Looking at your video, this part of your arm action reminds me of Anthony Reyes and Paul Byrd, both of whom have had a series of injury problems. The problem with this type of arm action is that it will increase the degree and force with which your pitching arm will externally rotate.

I would prefer that you swung your arm more out toward 2B rather than dropping your hand to your side and then picking it straight up.

Just curious, but where did you learn to do this? Were you taught it or did you just come up with it on your own?

Also, here are a couple other things I noticed…

  1. You really reverse-rotate your shoulders and maintain this attitude as you start to move to the plate. That, combined with the arm action I describe above, could be related to the things you are feeling in your arm. It sounds like something may be going on with a nerve in your arm.

  2. You seem to land on the heel of your glove-side foot. This might affect your control.

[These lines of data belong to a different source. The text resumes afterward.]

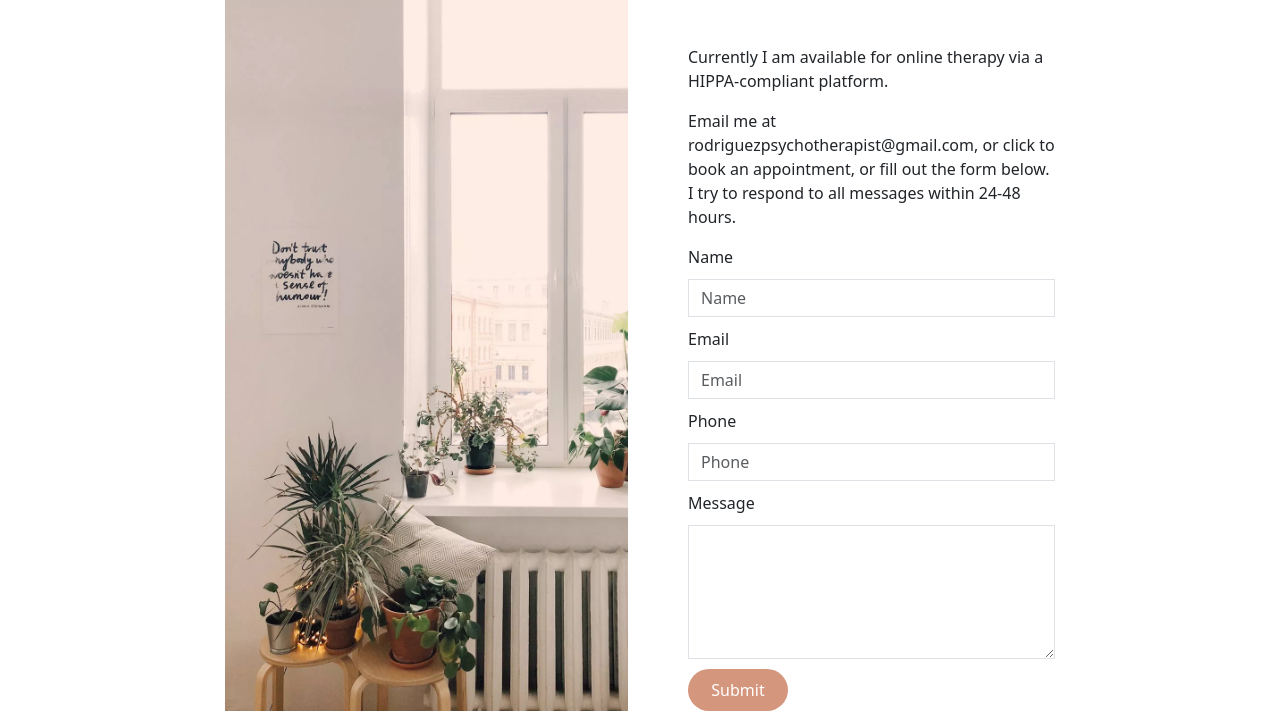
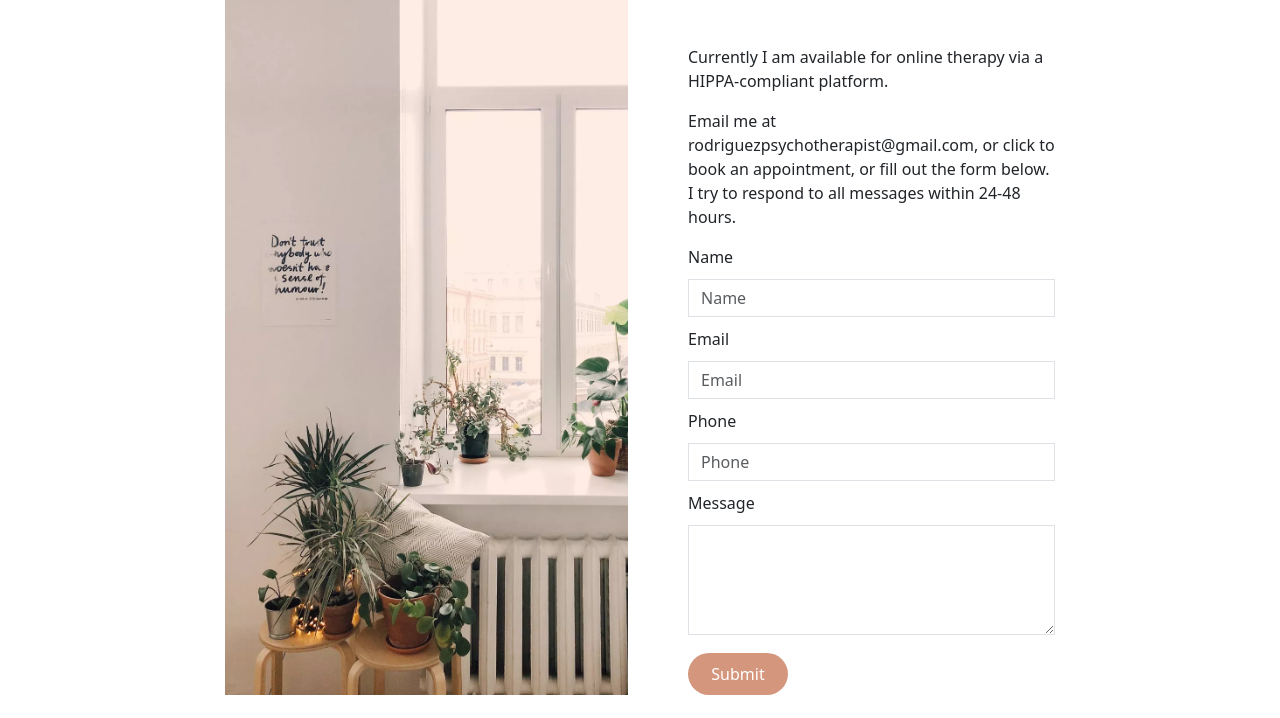
Before and after one commit to Divya-Damien/TheSenient, a plain HTML site: page index.html in a window 1280 px wide. Shown: the part 1595-2313 px from the top of the page. Drawn offline with nearby package versions, Linux system fonts and the light colour scheme.

Commit message:
Padding Adjustment

```diff
--- a/index.html
+++ b/index.html
@@ -237,7 +237,7 @@
 										<textarea
 											class="form-control"
 											id="message"
-											rows="5"
+											rows="4"
 										></textarea>
 									</div>
 									<!-- Recaptcha -->
@@ -248,7 +248,7 @@
 										data-expired-callback="onRecaptchaResponseExpiry"
 										data-error-callback="onRecaptchaError"
 									></div>
-									<button class="btn" type="submit">Submit</button>
+									<button class="btn mt-2" type="submit">Submit</button>
 								</form>
 							</div>
 						</div>
@@ -305,7 +305,7 @@
 						event.preventDefault();
 						const targetId = link.getAttribute("href").substring(1);
 						const targetElement = document.getElementById(targetId);
-						const targetPosition = targetElement.offsetTop + navbarHeight + 2;
+						const targetPosition = targetElement.offsetTop + navbarHeight + 5;
 						window.scrollTo({
 							top: targetPosition,
 							behavior: "smooth",
```
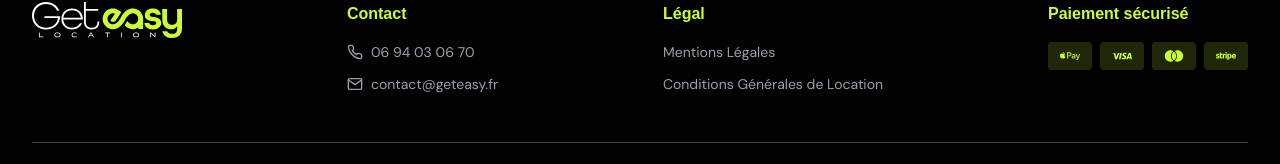
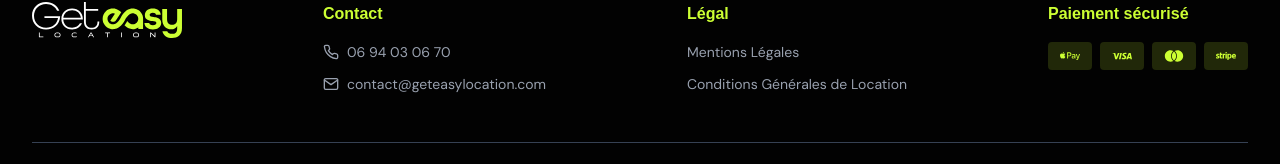
Before and after one commit to DylannDev/get-easy, a Next.js app: page / in a window 1280 px wide. Shown: the part 926-1090 px from the top of the page. Built offline with nearby package versions, Linux system fonts and the light colour scheme; no server answers; the database is empty; a web font is replaced by a local one.

Commit message:
Update contact email across components and legal documents
- Changed contact email from `contact@geteasy.fr` to `contact@geteasylocation.com` in the contact dialog, footer, and legal documents to ensure consistency and reflect the new domain.

```diff
--- a/components/contact-dialog.tsx
+++ b/components/contact-dialog.tsx
@@ -13,7 +13,7 @@ import { PiCar } from "react-icons/pi";
 
 const CONTACT_INFO = {
   phone: "06 94 03 06 70",
-  email: "contact@geteasy.fr",
+  email: "contact@geteasylocation.com",
   address: "4 Lotissement Mortin, 97354 Rémire-Montjoly",
   hours: "7h - 22h 7j/7",
 } as const;
--- a/components/footer.tsx
+++ b/components/footer.tsx
@@ -14,7 +14,7 @@ const PAYMENT_METHODS = [
 
 const CONTACT_INFO = {
   phone: "06 94 03 06 70",
-  email: "contact@geteasy.fr",
+  email: "contact@geteasylocation.com",
   address: "4 Lotissement Mortin, 97354 Rémire-Montjoly",
 } as const;
 
```
Also changed, not shown: content/legal/conditions-generales-de-location.md (+1 -1 lines), content/legal/mentions-legales.md (+1 -1 lines).
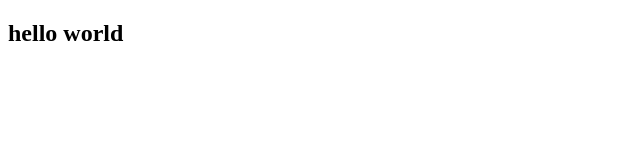
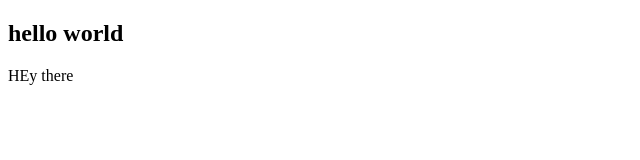
Before and after one commit to supifromauki/htmlassignmentNJ, a plain HTML site: page index.html in a window 1280 px wide. Shown: the full height of the page, 0-640 px from the left. Drawn offline with Linux system fonts and the light colour scheme.

Commit message:
edited index.html again

```diff
--- a/index.html
+++ b/index.html
@@ -7,5 +7,6 @@
 </head>
 <body>
     <h2>hello world</h2>
+    <p> HEy there</p>
 </body>
 </html>
```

  3. Based on the angle of your elbow at the release point, I think you might be overestimating your velocity. I say this because your shoulders seem to rotate pretty much with your hips, which will rob you of power. This may also force you throw throw more with your arm and may also be related to what’s going on in your arm. I woud suggest that you try to keep your shoulders closed while your hips open up underneath them. This photo of Cassey Fossum is an extreme example of what I (and Roger and DM59) am talking about…

Nolan Ryan and Cliff Politte are also great examples of guys who generate tons of power with their bodies by rotating their hips ahead of their shoulders (which then enables the muscles of the torso to powerfully pull the shoulders around).[/quote]

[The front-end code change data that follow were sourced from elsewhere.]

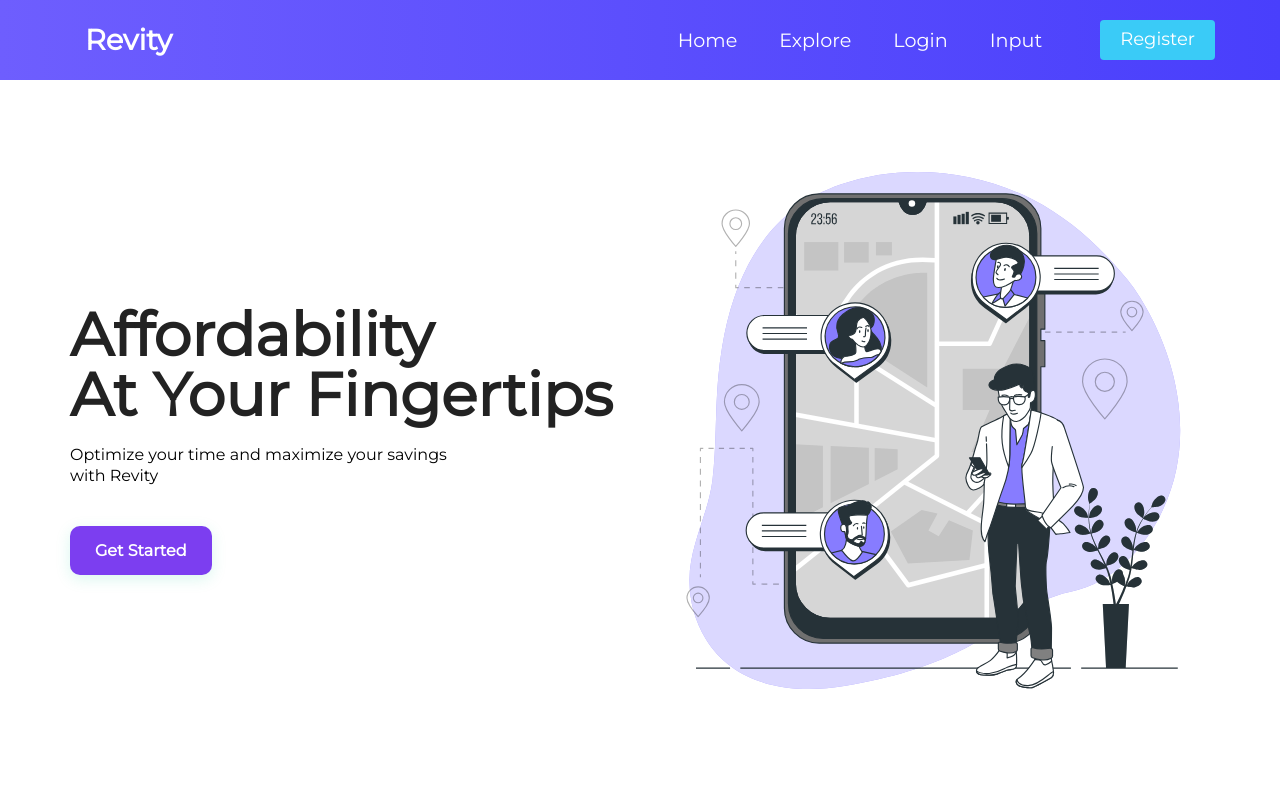
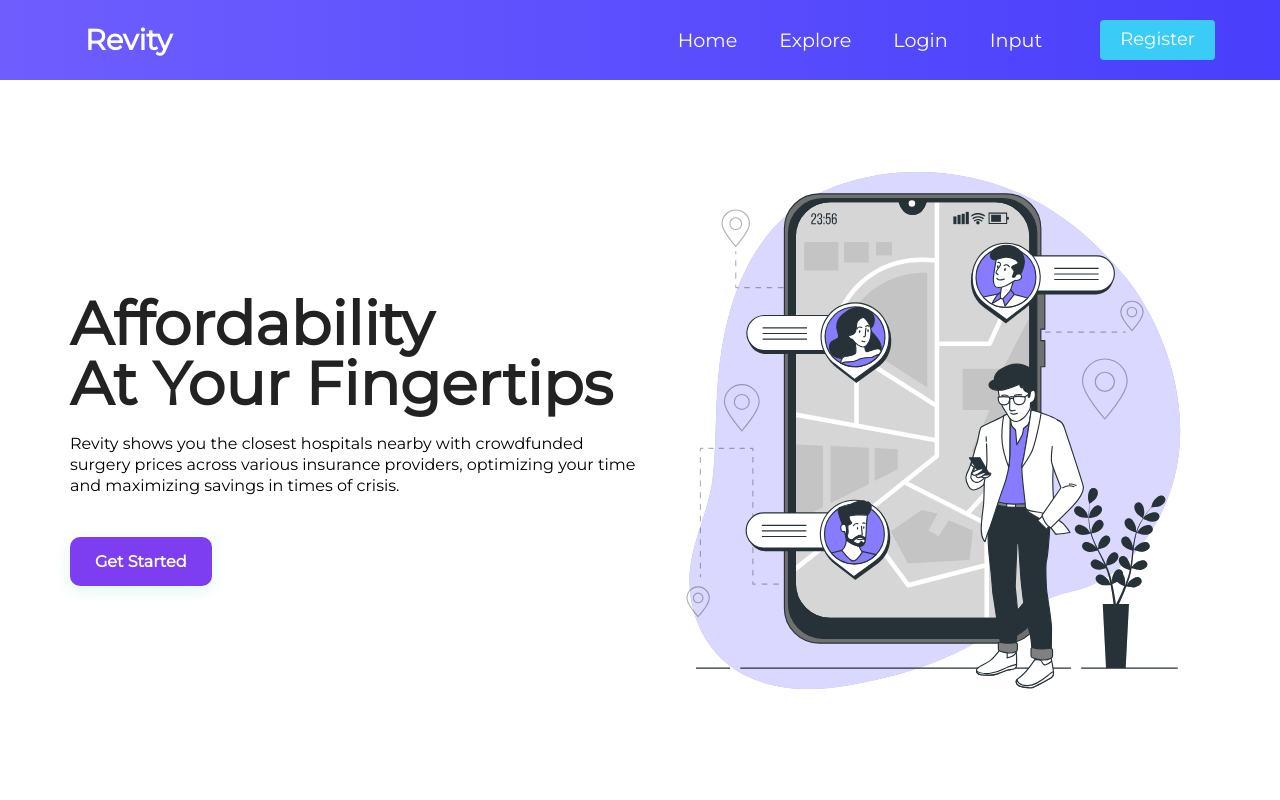
Before and after one commit to SamratSahoo/Revity, a React (Create React App) app in the folder frontend/: page / in a window 1280 px wide. Shown: the top 800 px of the page. Built offline with nearby package versions, Linux system fonts and the light colour scheme; what react-google-maps would draw is missing.

Commit message:
description on landing page

```diff
--- a/frontend/src/components/Body/Body.js
+++ b/frontend/src/components/Body/Body.js
@@ -9,8 +9,7 @@ const Body = () => {
                     <div class="col-left">
                         <h1>Affordability <br />
                             At Your Fingertips</h1>
-                        <p>Optimize your time and maximize your savings <br />
-                            with Revity</p>
+                        <p>Revity shows you the closest hospitals nearby with crowdfunded surgery prices across various insurance providers, optimizing your time and maximizing savings in times of crisis.</p>
                         <ul>
                         </ul>
                         <div class="btn-section d-flex">
```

You have any stretches or workouts that you can do enable to do this? I am not very flexible right now and could use some quality stretches.


#13

That image of Fossum is pretty extreme. I’m not even sure it’s our goal. As far as getting to this position, I think it would be difficult even for Fossum without the momentum of the body to fuel this. Right now, I wouldn’t attempt to emulate this. I would focus on a smooth timing of the parts such that the hips lead into landing with the shoulders not rotating until that front foot lands.


#14

Agreed.

He probably has to get this degree of separation to be effective because he is such a string bean.

Agreed.


#15

I’m starting to think that mechanical analysis is a bunch of hot air … one guy says his lead foot opens up immediately as he goes into his stride… another guy says his shoulders rotate too soon … I don’t see any of that happening … I just don’t see it.


#16

[quote=“andrew.ra.”]I’m starting to think that mechanical analysis is a bunch of hot air … one guy says his lead foot opens up immediately as he goes into his stride… another guy says his shoulders rotate too soon … I don’t see any of that happening … I just don’t see it.[/quote]I think you should look again or are you saying that opening the front foot up that early is a good thing? His shoulders are approximately 45 deg. open when his front foot lands. Both of these things are as clear as can be in the video. Step through it frame by frame and it’s quite obvious. You just might find the “hot air” dissipate.


#17

all right all right … he does have his shoulders rotated by foot plant, yes …


#18

If he (or anyone) wants to maximize his velocity, his shoulders shouldn’t start to turn until after his foot plants. That stretches the muscles of the torso which then enables them to powerfully pull the shoulders around.